The Aylesbury home, provides residential care for up to six young people with emotional and/or behavioural difficulties.

Warren Whyte, Buckinghamshire County Council Cabinet member for Children’s Services said: “Staff have worked hard to address the problems that were previously highlighted so we are clearly pleased that the overall rating is ‘good’.

“There are sensible recommendations in the report, too, and we are committed to improving the way the young people are helped and protected.”

The Ofsted inspectors, who gave the overall ‘good’ rating following an inspection in April, reported: ‘The home environment now feels relaxed and settled.’ It goes on: ‘The views of the young people are now a priority. They feel listened to as the staff have increased their efforts to obtain their wishes and feelings.’

The report says: ‘The young people have good relationships with the staff. Many positive interactions between the young people and staff were seen on inspection. The young people trust the staff and present as comfortable in their presence.’

The inspectors found that transition planning for young people moving out of the home was well organised, with pre-arranged visits and discussions to lower their anxiety levels.

Education is encouraged and supported, they said, and home staff work well with parents on behalf of their young people.

There is still room for improvement in the way that children and young people are helped and protected, the inspectors say. The report states: ‘New policies and procedures have been put in place aimed at the protection of the young people.’

The inspectors found there had been a reduction in the number of times young people had been reported missing, following curfew changes, and there had been no need for any physical interventions during the inspection period.

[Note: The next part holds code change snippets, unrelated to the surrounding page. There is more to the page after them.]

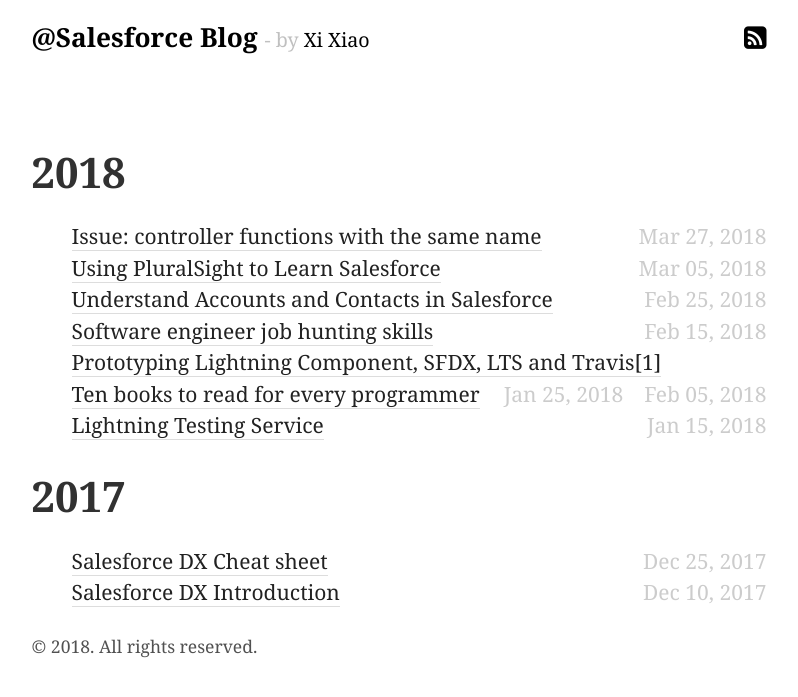
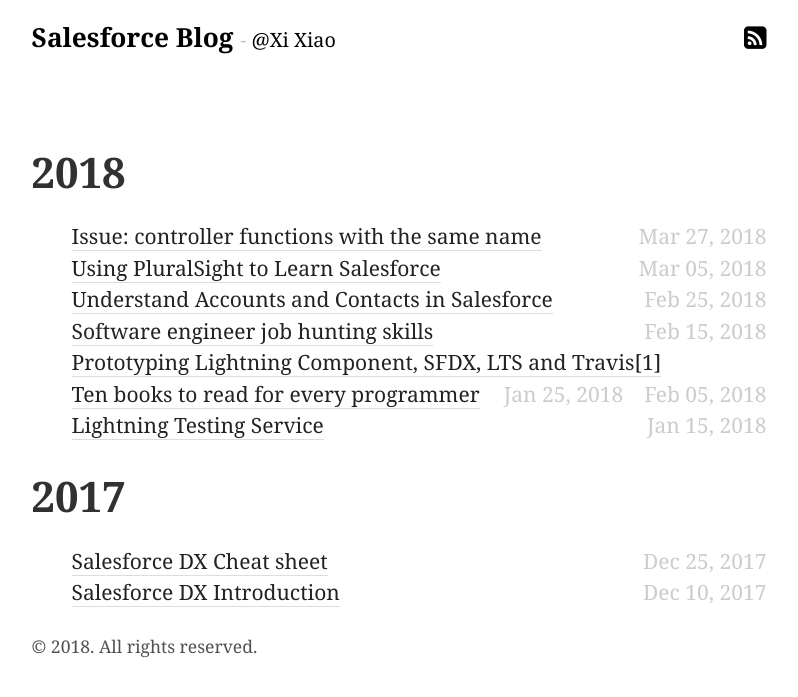
Before and after one commit to Xixiao007/Xixiao007.github.io, a Jekyll site: the page built from index.html, in a window 1280 px wide. Shown: the top 697 px of the page, without its empty margins (241-1039 px from the left). Built offline with Jekyll 4.4.1, drawn with Linux system fonts in a browser that asks for light colours; nearby versions of some CDN libraries; the list of posts is cut into pages by our own code; comment, search, counter and statistics services are not loaded.

```diff
--- a/_config.yml
+++ b/_config.yml
@@ -10,8 +10,8 @@ permalink:        pretty
 # relative_permalinks: true
 
 # Setup
-title:            '@Salesforce Blog'
-tagline:          ' - by <a href="http://xixiao.info/">Xi Xiao</a>'
+title:            'Salesforce Blog'
+tagline:          ' - <a href="http://xixiao.info/">@Xi Xiao</a>'
 description:      Dedicated for learning Salesforce
 url:              http://blog.xixiao.info
 baseurl:          ""
```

Ofsted also rated the effectiveness of leaders and managers as ‘good’. The report says: ‘The wider leadership of the home is competent and proactive. The newly-appointed responsible individual and the head of care have been an active presence in the home. They have developed a substantial action plan that has guided the obvious improvements observed in the home. The young people are starting to benefit from having permanent senior managers in place with a guided vision for the service.’

The full report can be accessed here: http://reports.ofsted.gov.uk/index.php?q=filedownloading/&id=2773075&type=1&refer=0